"They've painted the walls and stuff, but my first years it was like, 'Man, am I going to get sick?''' Napoli said here the other day. "It's old, and it has so much history, but it's crazy, that smell you'd get walking down the tunnel, it was the same smell every time.''
But not to worry. Even though Napoli has spent his entire career enjoying the creature comforts of Anaheim Stadium and then the even more deluxe Ballpark in Arlington, he has a soft spot for the Fens. He even looked forward to the abuse he took from Boston fans, especially after they noticed how much damage he was doing to the hometown pitching staff.
In the last five seasons, no visiting player has a higher cumulative slugging percentage in Fenway Park than the .837 posted by Napoli, who hit seven home runs in just 49 Fenway at-bats.
"When I started hitting really good,'' Napoli said, "they were on me all the time. I'd always give them the smirk -- 'Wait for my next at-bat.'
"I used to hear the 'Fat Italian, go eat some pizza' stuff. I'd shake my head and say, 'I know I'm a big guy.'
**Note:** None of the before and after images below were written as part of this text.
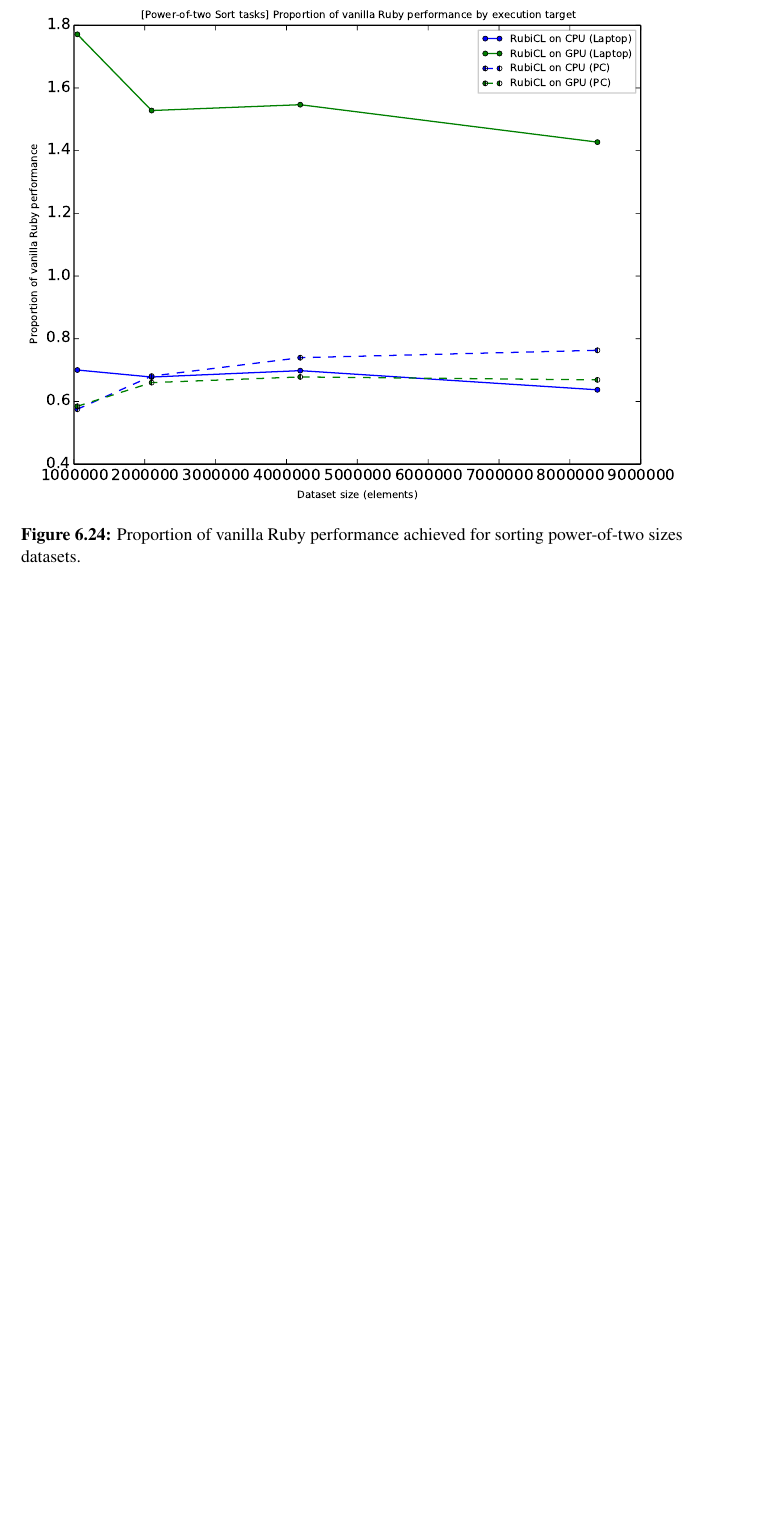
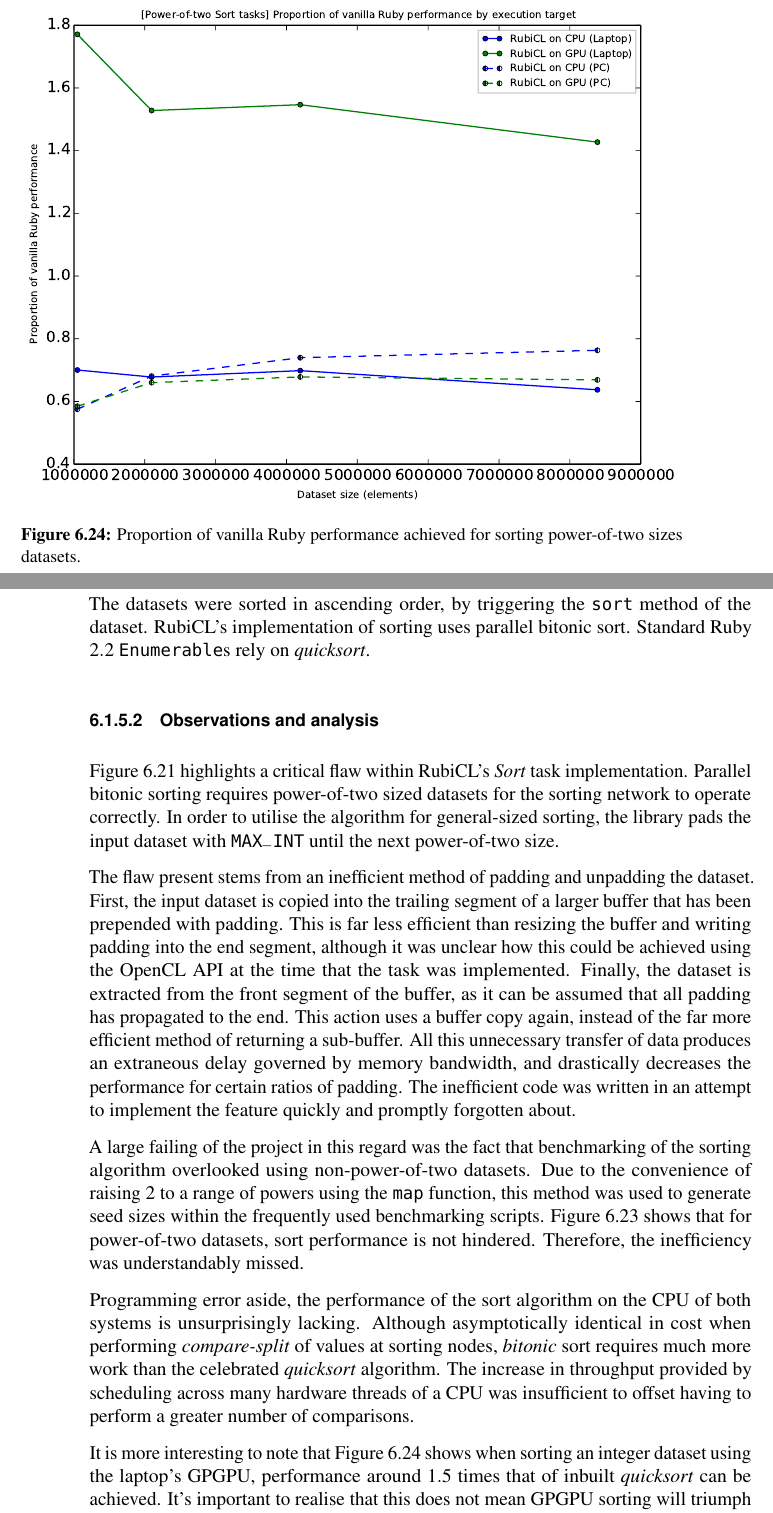
Before and after one commit to cronin101/InfThesis, a LaTeX thesis (thesis.tex, which reads results.tex): part of page 95 of 101 before the commit and two parts of pages 95 and 96 of 101 after it, the two joined at a grey line, cut so that both start at the same text, the shorter picture padded with empty space. The pictures show the PDF file thesis.pdf that the author committed with the source.

Commit message:
Talking about sorts

```diff
--- a/results.tex
+++ b/results.tex
@@ -236,4 +236,22 @@ Figure~\ref{fig:mapfil_tasksmallrun} shows that the RubiCL library, when executi
 
 \end{figure}
 
+\subsubsection{Recap of operation performed}
+The datasets were sorted in ascending order, by triggering the \verb|sort| method of the dataset.
+RubiCL's implementation of sorting uses parallel bitonic sort. Standard Ruby $2.2$ \verb|Enumerable|s rely on \emph{quicksort}.
+
+\subsubsection{Observations and analysis}
+Figure~\ref{fig:sortbork_task_runtime_g} highlights a critical flaw within RubiCL's \emph{Sort} task implementation.
+Parallel bitonic sorting requires power-of-two sized datasets for the sorting network to operate correctly. In order to utilise the algorithm for general-sized sorting, the library pads the input dataset with \verb|MAX_INT| until the next power-of-two size.
+
+The flaw present stems from an inefficient method of padding and unpadding the dataset. First, the input dataset is copied into the trailing segment of a larger buffer that has been prepended with padding. This is far less efficient than resizing the buffer and writing padding into the end segment, although it was unclear how this could be achieved using the \ac{OpenCL} \ac{API} at the time that the task was implemented. Finally, the dataset is extracted from the front segment of the buffer, as it can be assumed that all padding has propagated to the end. This action uses a buffer copy again, instead of the far more efficient method of returning a sub-buffer. All this unnecessary transfer of data produces an extraneous delay governed by memory bandwidth, and drastically decreases the performance for certain ratios of padding. The inefficient code was written in an attempt to implement the feature quickly and promptly forgotten about.
+
+A large failing of the project in this regard was the fact that benchmarking of the sorting algorithm overlooked using non-power-of-two datasets. Due to the convenience of raising $2$ to a range of powers using the \verb|map| function, this method was used to generate seed sizes within the frequently used benchmarking scripts. Figure~\ref{fig:sortpow_task_runtime_g} shows that for power-of-two datasets, sort performance is not hindered. Therefore, the inefficiency was understandably missed.
+
+Programming error aside, the performance of the sort algorithm on the \ac{CPU} of both systems is unsurprisingly lacking.
+Although asymptotically identical in cost when performing \emph{compare-split} of values at sorting nodes, \emph{bitonic} sort requires much more work than the celebrated \emph{quicksort} algorithm. The increase in throughput provided by scheduling across many hardware threads of a \ac{CPU} was insufficient to offset having to perform a greater number of comparisons.
+
+It is more interesting to note that Figure~\ref{fig:sortpow_van_perf_g} shows when sorting an integer dataset using the laptop's \ac{GPGPU}, performance around $1.5$ times that of inbuilt \emph{quicksort} can be achieved. It's important to realise that this does not mean \ac{GPGPU} sorting will triumph over \emph{quicksort} in other domains, though more efficient \ac{GPGPU} sorting algorithms have been shown to provide significant speedup over \ac{CPU} sorting\cite{sintorn2008fast}. However, it is more likely that in this case a combination of the lack of boxed variables within the RubiCL execution environment, combined with a still-strong sorting algorithm, resulted in performing the task faster than the RubyVM could manage.
+
+For some reason, the performance of the desktop \ac{GPGPU} was not as strong as that of the laptop \ac{GPGPU}. This is disappointing and further work should look into why this is the case.
 \section{User evaluation}
```
Also changed, not shown: thesis.bib (+11 -0 lines), thesis.pdf.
"Everyone enjoyed playing there. It was fun. I enjoyed playing in the old Yankee Stadium, too. It was so intimidating. Now the way they built the new one, it's so wide open, with all those luxury suites, but it used to be so intimidating. I liked that kind of stuff. The fans were right on me. Man, there'd be a big hit or something, you couldn't hear yourself.''
The hope, of course, is that Napoli will now experience Fenway from the inside, as a member of the Olde Towne Team, and do his part in the ancient rivalry with the Bronx. That certainly was the idea when he locked up a three-year, $39 million deal with the Sox on the first day of the winter meetings, the first time in his career he was going to play for something longer than a one-year contract.
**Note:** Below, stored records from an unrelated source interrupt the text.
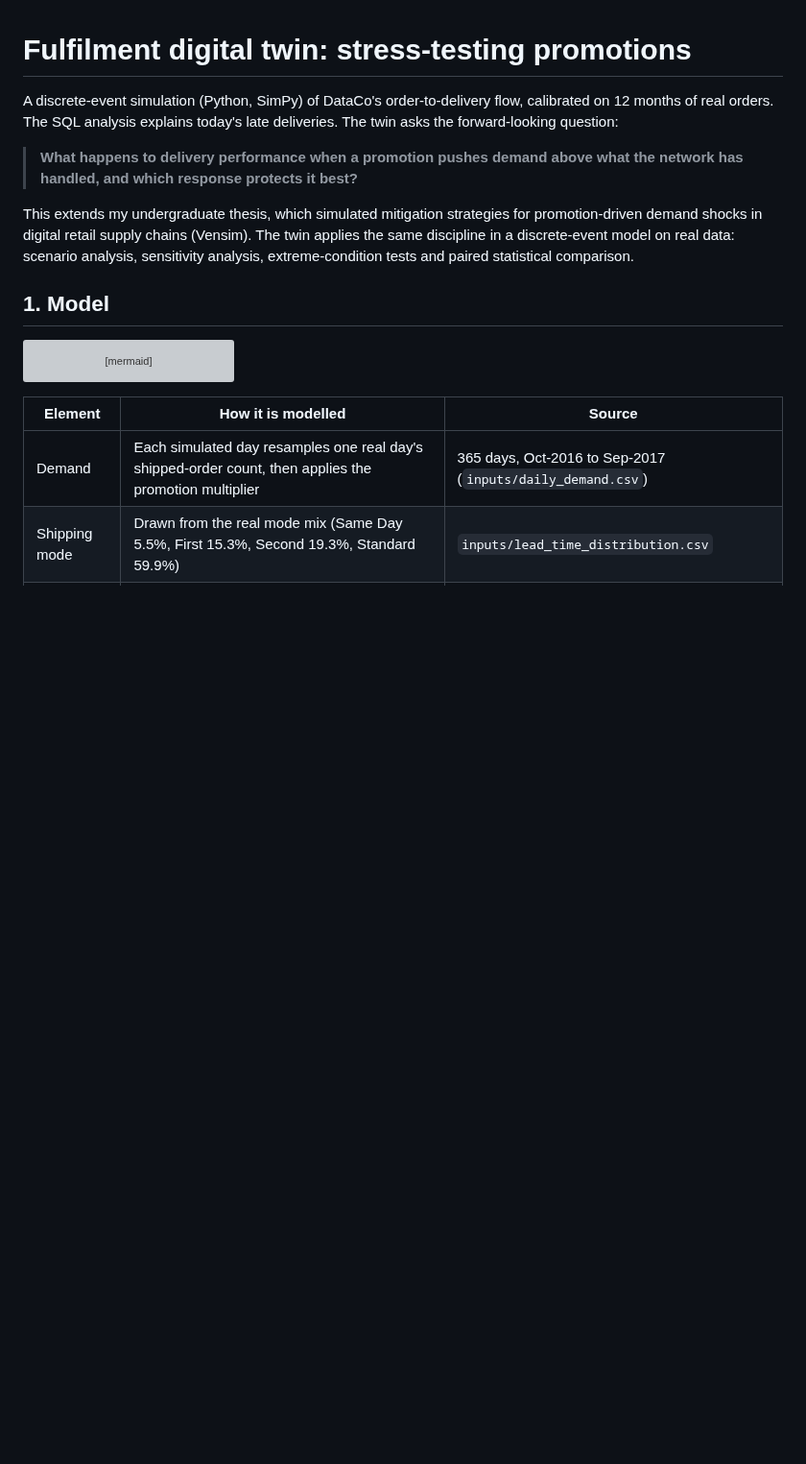
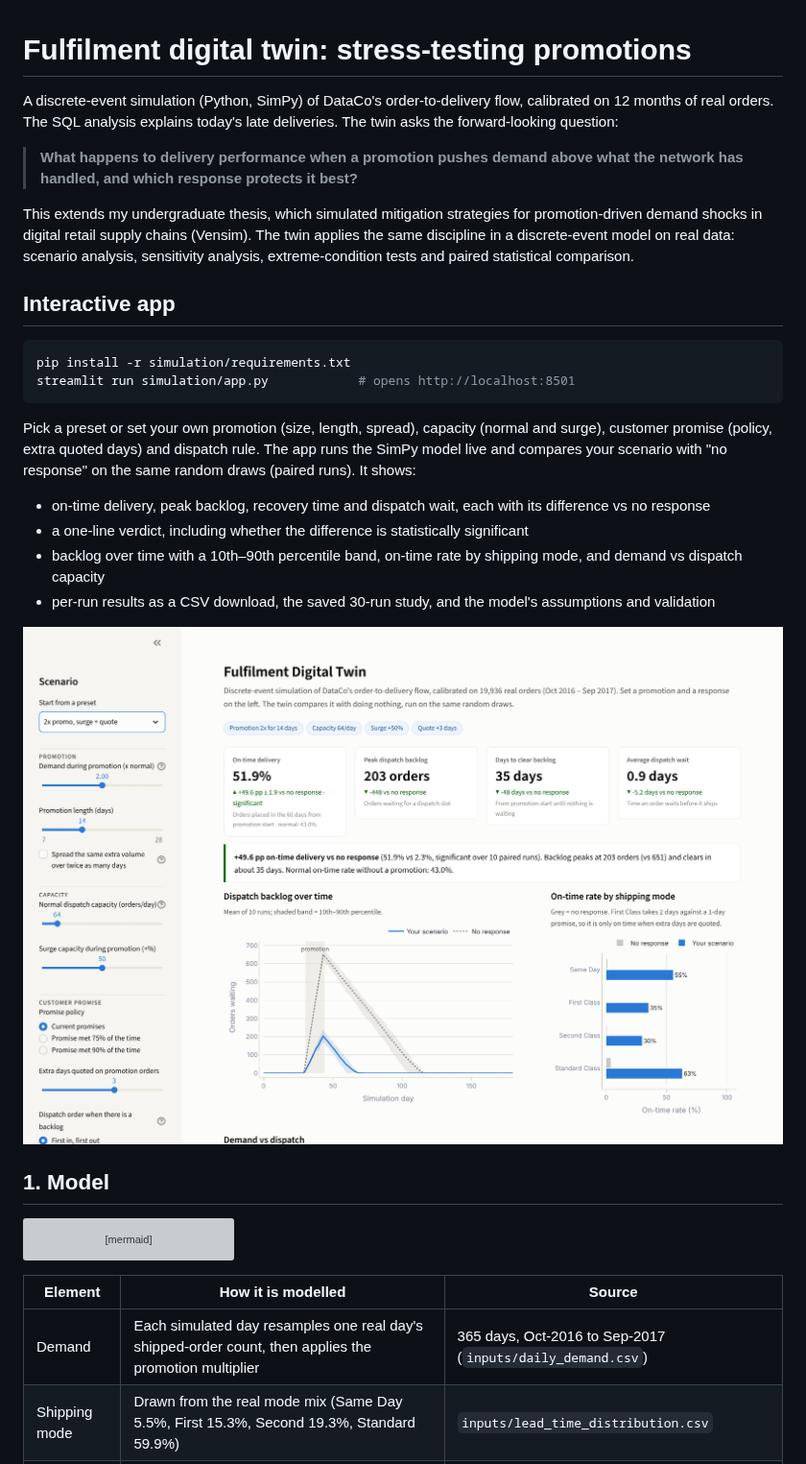
Before and after one commit to Daniel766hi/supply-chain-delivery-risk, a Markdown page: simulation/README.md, the part around one of its changes. Shown at 96% size. Rendered like a GitHub page; pictures changed too: simulation/results/app_screenshot.png (added); blank space fills up the shorter version; grey boxes are pictures that could not be loaded.

````diff
--- a/simulation/README.md
+++ b/simulation/README.md
@@ -5,6 +5,21 @@ A discrete-event simulation (Python, SimPy) of DataCo's order-to-delivery flow,
 > **What happens to delivery performance when a promotion pushes demand above what the network has handled, and which response protects it best?**
 
 This extends my undergraduate thesis, which simulated mitigation strategies for promotion-driven demand shocks in digital retail supply chains (Vensim). The twin applies the same discipline in a discrete-event model on real data: scenario analysis, sensitivity analysis, extreme-condition tests and paired statistical comparison.
+
+## Interactive app
+
+```powershell
+pip install -r simulation/requirements.txt
+streamlit run simulation/app.py            # opens http://localhost:8501
+```
+
+Pick a preset or set your own promotion (size, length, spread), capacity (normal and surge), customer promise (policy, extra quoted days) and dispatch rule. The app runs the SimPy model live and compares your scenario with "no response" on the same random draws (paired runs). It shows:
+- on-time delivery, peak backlog, recovery time and dispatch wait, each with its difference vs no response
+- a one-line verdict, including whether the difference is statistically significant
+- backlog over time with a 10th–90th percentile band, on-time rate by shipping mode, and demand vs dispatch capacity
+- per-run results as a CSV download, the saved 30-run study, and the model's assumptions and validation
+
+![Digital twin app](results/app_screenshot.png)
 
 ## 1. Model
 
````
Also changed, not shown: other parts of simulation/README.md (+2 -0 lines), README.md (+5 -2 lines), docs/windows_setup.md (+1 -0 lines), 3 other files.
Then came the diagnosis of a hip condition that mystifies him to this day, despite the endless rounds of discussions he had with doctors after a physical administered by Red Sox doctors revealed he had avascular necrosis, meaning that the bone tissue in both hips was in danger of dying because it was cut off from the blood supply necessary to sustain life.
What made it especially maddening, Napoli said, is that he was experiencing no symptoms. What made it truly frightening was not the implications the condition had for his playing career, but for the quality of his daily existence.
"That's what we had to find out,'' Napoli said. "I want to be able to have a family and be able to play with my kids. I don't want to be out there not being able to run around and have fun with my kids. I had to think about life, not just baseball.
"Everyone, they say when a guy's hurt, how will it affect his baseball? People are not thinking about his life. Me and my agent [Brian Grieper] and my family were thinking about me away from baseball first. Once we figured that out, it was: What can I do in baseball to keep me playing and being able to play for years to come?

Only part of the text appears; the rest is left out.